It’s time that the major sporting organizations join together and dismantle the gun culture that exists within professional sports. This will serve as the first step for disbanding gun culture as a whole.

The Right To Privacy: Should We Be Laying Off Manti Te’o?

Louis D. Brandeis, co-author of the 1890 Harvard Law Review article “The Right to Privacy,” believed that the press at the time was, “overstepping in every direction the obvious bounds of propriety and decency.” Brandeis criticized media outlets at the time for their invasiveness while urging lawmakers to include legislation that protected one’s right to privacy. Over one hundred years later, our society is still struggling to find a balance between the public’s right to know and the individual’s right to privacy.

Recently, the bizarre story of Manti Te’o and the elaborate online hoax he was involved in has put this uneasy balance into focus. Te’o, a standout linebacker at Notre Dame, had garnered significant attention for the heartbreaking story of his girlfriend’s tragic death during the season.

The above photo was one of several images used in Lennay Kekua’s fake online profiles.
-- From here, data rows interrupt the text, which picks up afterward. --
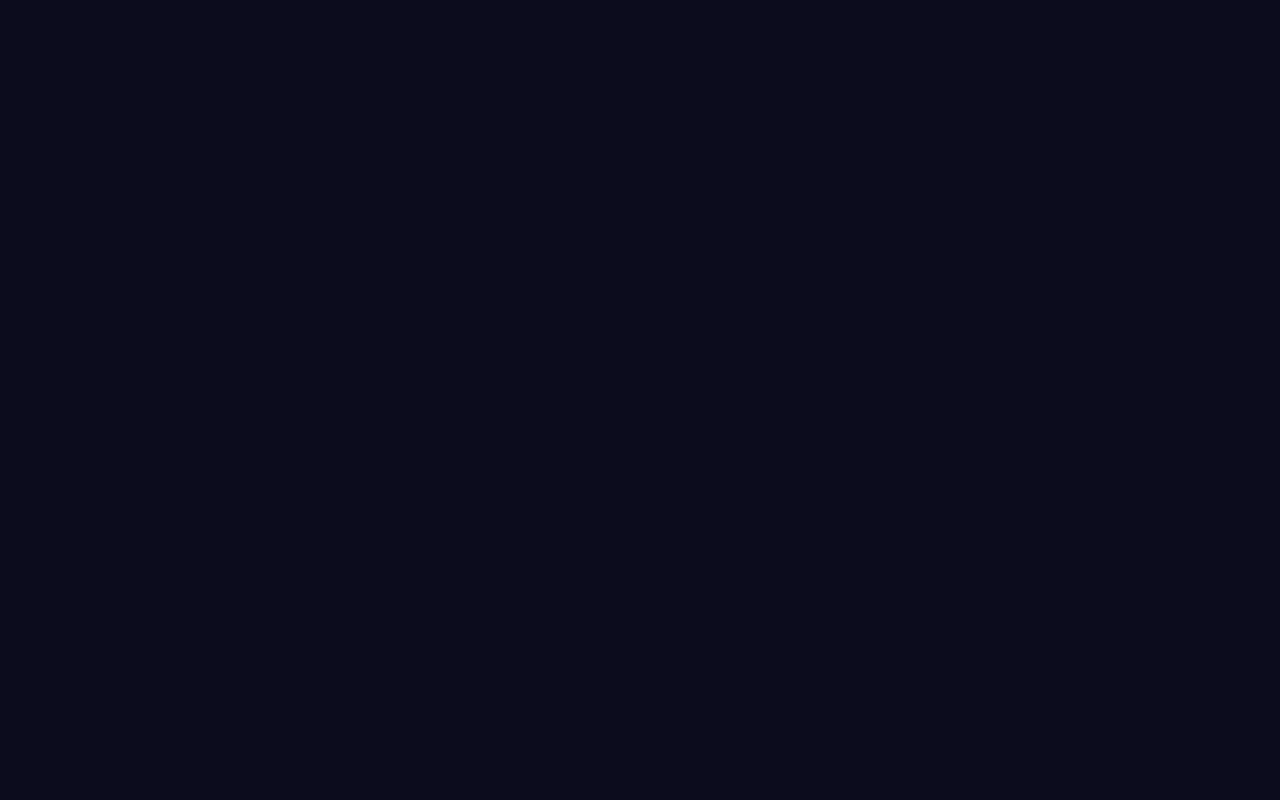
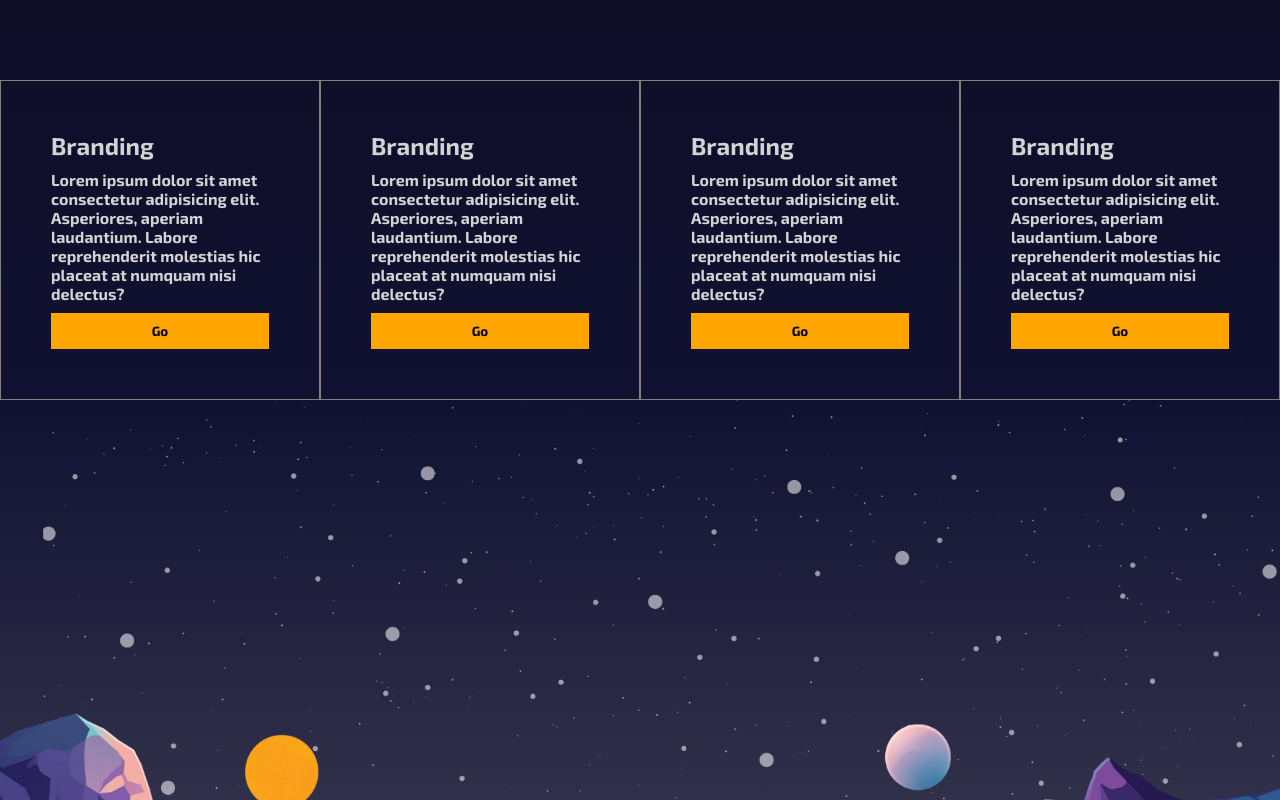
Before and after one commit to aslezar/aslezar, a React (Vite) app: page / in a window 1280 px wide. Shown: the part 2000-2800 px from the top of the page. Built offline with nearby package versions, Linux system fonts and the light colour scheme.

Commit message:
Update App.jsx with component imports

```diff
--- a/src/App.jsx
+++ b/src/App.jsx
@@ -10,16 +10,24 @@ import "./app.scss";
 function App() {
 	return (
 		<>
-			{/* <Cursor /> */}
+			<Cursor />
 			<section id="Homepage">
 				<Navbar />
 				<Hero />
 			</section>
-			<section id="Services">{/* <Parallax type="services" /> */}</section>
-			<section>{/* <Services /> */}</section>
-			<section id="Portfolio">{/* <Parallax type="portfolio" /> */}</section>
+			<section id="Services">
+				<Parallax type="services" />
+			</section>
+			<section>
+				<Services />
+			</section>
+			<section id="Portfolio">
+				<Parallax type="portfolio" />
+			</section>
 			<Portfolio />
-			<section id="Contact">{/* <Contact /> */}</section>
+			<section id="Contact">
+				<Contact />
+			</section>
 		</>
 	);
 }
```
However, as we now have come to know, this girlfriend never existed. In fact, it was a cruel and intricate hoax orchestrated by a catfisher.

What is most troubling about this entire story isn’t whether or not Te’o knew what was going on, but America’s obsession with the story itself. Since the story broke, the Te’o hoax has received top billing from nearly every major media outlet. Suddenly, this 22-year-old’s entire life has come under constant and extreme scrutiny.

Was Manti Te’o directly involved in the hoax? We don’t know. He and everyone in his campy adamantly deny any involvement in the scam. From a distant perspective, it appears as if he’s an innocent and naive young man who was too embarrassed to come forward when the truth initially came out.

Te'o 2

Yet, our culture is devouring this story with what appears to be an insatiable appetite. The public pounces feverishly on every new update and the media compete relentlessly for exclusive information. Isn’t this overkill for a story that basically boils down to a too trusting young adult allegedly getting duped? If you felt inspired by Te’o’s story and rooted for him because of it, yes, you have the right to be upset by this. But, why has an essentially victimless crime become the single most attention getting story in the country?

Our society’s incessant need to know drives a non-stop news cycle that has become increasingly invasive within our lives. In an era of immediate access to information, Te’o has become the latest victim to fall into the public eye. As a result, the athlete and those around him have been forced to defend him publicly on numerous occasions. For some reason, the public continuously demands answers from him that he simply may not have.

Te’o deserves a measure of privacy to gather himself in what is obviously a tumultuous time for him and his family.

America needs to move on to a real news story and give this kid a break.